Do you get to spend much time with a hopeful person? Someone who lives wisely, listens intently, and continuously pours life, courage, perspective, encouragement and confident expectancy into your soul? Contrast that with the person who seems to be constantly burdened by life, and regularly appears pessimistic, deflated, cynical, and ultimately quite hopeless. Most likely you prefer spending time with a hopeful heart…and long for that attitude yourself.
As we peruse the Scriptures for insights into the hopeful heart we soon discover that the majority of biblical references focus on pinning our hope on the God of hope. “May the God of hope fill you with all joy and peace as you trust in him, so that you may overflow with hope by the power of the Holy Spirit,” Romans 15:13.
God is the primary source of our hope. When we put our hope in God, we see Him at work with growing clarity and conviction no matter the circumstances of our lives, “though he slay me, yet will I hope” (Job 13:15). “Put your hope in God” cries the psalmist (Psalm 42:5), for “my hope comes from him” (Psalm 62:5). When we put our trust completely in God’s hands His plan is to “give us a hope and a future” (Jeremiah 29:11). Hope is an anchor for our soul (Hebrews 6:19) and our foundation of hope is found in God’s Word, for “in his word I put my hope” (Psalm 119: 74; 130: 5).
So what happens when hope is stolen from us? When rocks, weeds and thorns infiltrate the soil of our faith, and hope is robbed and replaced with counterfeit gods that seek to satisfy but always leave us hollow? “Hope deferred makes the heart sick” (Proverbs 13:12), so when hope is held at a distance the heart grows cold, hard, crushed, and devastated. Hope is easily swept away when hardship or disappointment disheartens and discourages the heart. Such hope “deferrals” come upon us suddenly while others creep in over time, and often unaware.
Hope isn’t unbridled buoyancy or glassy-eyed optimism. Christian hope comes from the deep-seated conviction that God reigns supreme in every aspect of our lives. Despite the suffering and adversity of this world, we have every reason to cling to hope. The life, death, and resurrection of Christ is what fills our hearts with hope, both for the present and the future. With eternity in our hearts, we are filled to overflowing with hope.
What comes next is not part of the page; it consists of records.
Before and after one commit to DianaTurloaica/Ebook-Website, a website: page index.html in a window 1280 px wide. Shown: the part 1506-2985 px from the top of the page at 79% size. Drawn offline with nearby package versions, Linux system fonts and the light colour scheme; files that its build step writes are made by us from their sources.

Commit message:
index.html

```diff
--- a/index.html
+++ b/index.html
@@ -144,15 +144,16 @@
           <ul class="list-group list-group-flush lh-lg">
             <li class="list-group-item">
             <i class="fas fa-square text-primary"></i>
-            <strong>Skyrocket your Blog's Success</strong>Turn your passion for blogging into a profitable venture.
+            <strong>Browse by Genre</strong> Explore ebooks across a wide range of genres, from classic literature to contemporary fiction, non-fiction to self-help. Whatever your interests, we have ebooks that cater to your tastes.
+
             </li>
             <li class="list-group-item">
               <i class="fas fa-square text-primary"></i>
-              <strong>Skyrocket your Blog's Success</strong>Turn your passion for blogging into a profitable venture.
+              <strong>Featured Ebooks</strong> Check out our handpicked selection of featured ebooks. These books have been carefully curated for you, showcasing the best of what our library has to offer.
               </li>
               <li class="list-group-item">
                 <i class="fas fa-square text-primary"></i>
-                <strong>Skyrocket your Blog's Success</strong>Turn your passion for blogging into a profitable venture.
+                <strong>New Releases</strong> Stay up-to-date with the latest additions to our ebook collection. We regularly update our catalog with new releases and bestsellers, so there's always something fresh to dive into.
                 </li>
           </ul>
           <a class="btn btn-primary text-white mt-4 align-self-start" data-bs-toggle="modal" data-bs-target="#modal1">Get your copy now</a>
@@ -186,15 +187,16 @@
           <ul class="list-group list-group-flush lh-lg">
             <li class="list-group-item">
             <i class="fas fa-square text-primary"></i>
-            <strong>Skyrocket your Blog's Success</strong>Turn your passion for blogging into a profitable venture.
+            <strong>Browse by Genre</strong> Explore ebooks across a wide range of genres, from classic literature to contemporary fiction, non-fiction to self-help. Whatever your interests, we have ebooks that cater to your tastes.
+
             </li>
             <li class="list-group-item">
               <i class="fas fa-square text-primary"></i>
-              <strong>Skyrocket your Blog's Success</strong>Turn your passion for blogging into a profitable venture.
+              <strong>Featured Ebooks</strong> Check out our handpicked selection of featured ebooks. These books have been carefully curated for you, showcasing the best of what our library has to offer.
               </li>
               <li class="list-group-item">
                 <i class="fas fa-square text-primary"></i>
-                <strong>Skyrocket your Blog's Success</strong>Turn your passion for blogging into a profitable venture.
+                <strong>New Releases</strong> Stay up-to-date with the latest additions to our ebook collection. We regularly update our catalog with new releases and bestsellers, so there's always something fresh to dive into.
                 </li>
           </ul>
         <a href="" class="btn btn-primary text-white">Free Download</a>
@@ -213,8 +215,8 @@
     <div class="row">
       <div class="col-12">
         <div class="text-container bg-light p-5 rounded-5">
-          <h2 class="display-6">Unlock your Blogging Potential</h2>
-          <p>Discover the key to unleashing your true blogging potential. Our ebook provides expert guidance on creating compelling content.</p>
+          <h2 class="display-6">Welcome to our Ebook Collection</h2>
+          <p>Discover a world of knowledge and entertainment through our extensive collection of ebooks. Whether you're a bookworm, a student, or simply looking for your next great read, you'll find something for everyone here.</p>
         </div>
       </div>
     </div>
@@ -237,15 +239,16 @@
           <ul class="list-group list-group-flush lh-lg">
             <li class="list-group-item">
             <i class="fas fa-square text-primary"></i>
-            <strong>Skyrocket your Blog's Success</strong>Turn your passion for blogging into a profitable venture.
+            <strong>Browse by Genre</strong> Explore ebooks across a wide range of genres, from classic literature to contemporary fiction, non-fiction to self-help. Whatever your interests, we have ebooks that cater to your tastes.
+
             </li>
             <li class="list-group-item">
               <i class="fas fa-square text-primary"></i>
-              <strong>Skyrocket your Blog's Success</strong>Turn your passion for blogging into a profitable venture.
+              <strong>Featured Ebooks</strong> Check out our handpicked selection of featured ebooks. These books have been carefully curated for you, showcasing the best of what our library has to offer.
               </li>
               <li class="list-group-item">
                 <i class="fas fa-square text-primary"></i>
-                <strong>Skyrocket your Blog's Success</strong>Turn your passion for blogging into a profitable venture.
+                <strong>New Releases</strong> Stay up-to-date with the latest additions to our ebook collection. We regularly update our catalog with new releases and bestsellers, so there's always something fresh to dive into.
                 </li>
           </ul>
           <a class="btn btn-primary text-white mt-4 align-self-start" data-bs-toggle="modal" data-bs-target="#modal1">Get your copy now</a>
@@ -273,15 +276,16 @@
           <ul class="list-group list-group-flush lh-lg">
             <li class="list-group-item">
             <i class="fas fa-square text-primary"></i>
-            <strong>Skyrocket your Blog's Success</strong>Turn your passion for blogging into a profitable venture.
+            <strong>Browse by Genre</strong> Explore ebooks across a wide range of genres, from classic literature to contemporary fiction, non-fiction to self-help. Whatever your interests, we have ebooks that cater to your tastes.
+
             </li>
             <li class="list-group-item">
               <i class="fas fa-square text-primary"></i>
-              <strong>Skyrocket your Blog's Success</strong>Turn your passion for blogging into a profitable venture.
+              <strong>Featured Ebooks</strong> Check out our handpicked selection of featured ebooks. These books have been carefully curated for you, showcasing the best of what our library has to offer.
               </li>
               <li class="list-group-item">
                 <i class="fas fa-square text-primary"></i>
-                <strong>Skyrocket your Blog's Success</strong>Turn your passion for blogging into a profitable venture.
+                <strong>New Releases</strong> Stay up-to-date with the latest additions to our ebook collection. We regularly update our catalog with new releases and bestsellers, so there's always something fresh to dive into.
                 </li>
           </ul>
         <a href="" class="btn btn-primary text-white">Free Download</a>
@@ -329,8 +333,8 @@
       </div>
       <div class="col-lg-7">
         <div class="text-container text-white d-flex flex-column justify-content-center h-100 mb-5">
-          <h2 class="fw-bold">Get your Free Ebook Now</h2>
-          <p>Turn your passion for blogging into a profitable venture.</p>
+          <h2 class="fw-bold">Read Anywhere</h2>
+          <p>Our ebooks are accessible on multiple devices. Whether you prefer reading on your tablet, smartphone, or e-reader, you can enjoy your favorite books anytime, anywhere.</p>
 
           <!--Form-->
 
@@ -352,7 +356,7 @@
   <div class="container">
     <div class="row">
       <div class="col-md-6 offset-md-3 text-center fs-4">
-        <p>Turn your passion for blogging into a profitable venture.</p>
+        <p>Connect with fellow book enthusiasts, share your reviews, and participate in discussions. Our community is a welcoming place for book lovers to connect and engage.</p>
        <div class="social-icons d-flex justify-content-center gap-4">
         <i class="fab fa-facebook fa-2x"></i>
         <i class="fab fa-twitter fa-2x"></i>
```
Having witnessed God at work in your own heart, and observing Him at work in the hearts of others, what are the reasons for your hope today? Count the many blessings that have come your way and notice how God is alive and at work in, through, and around you. By attending to God you are fixing your eyes on Him. That’s how hope is birthed and kept alive within your heart. Choose today to show your world the transformation that emerges from the hopeful heart of God.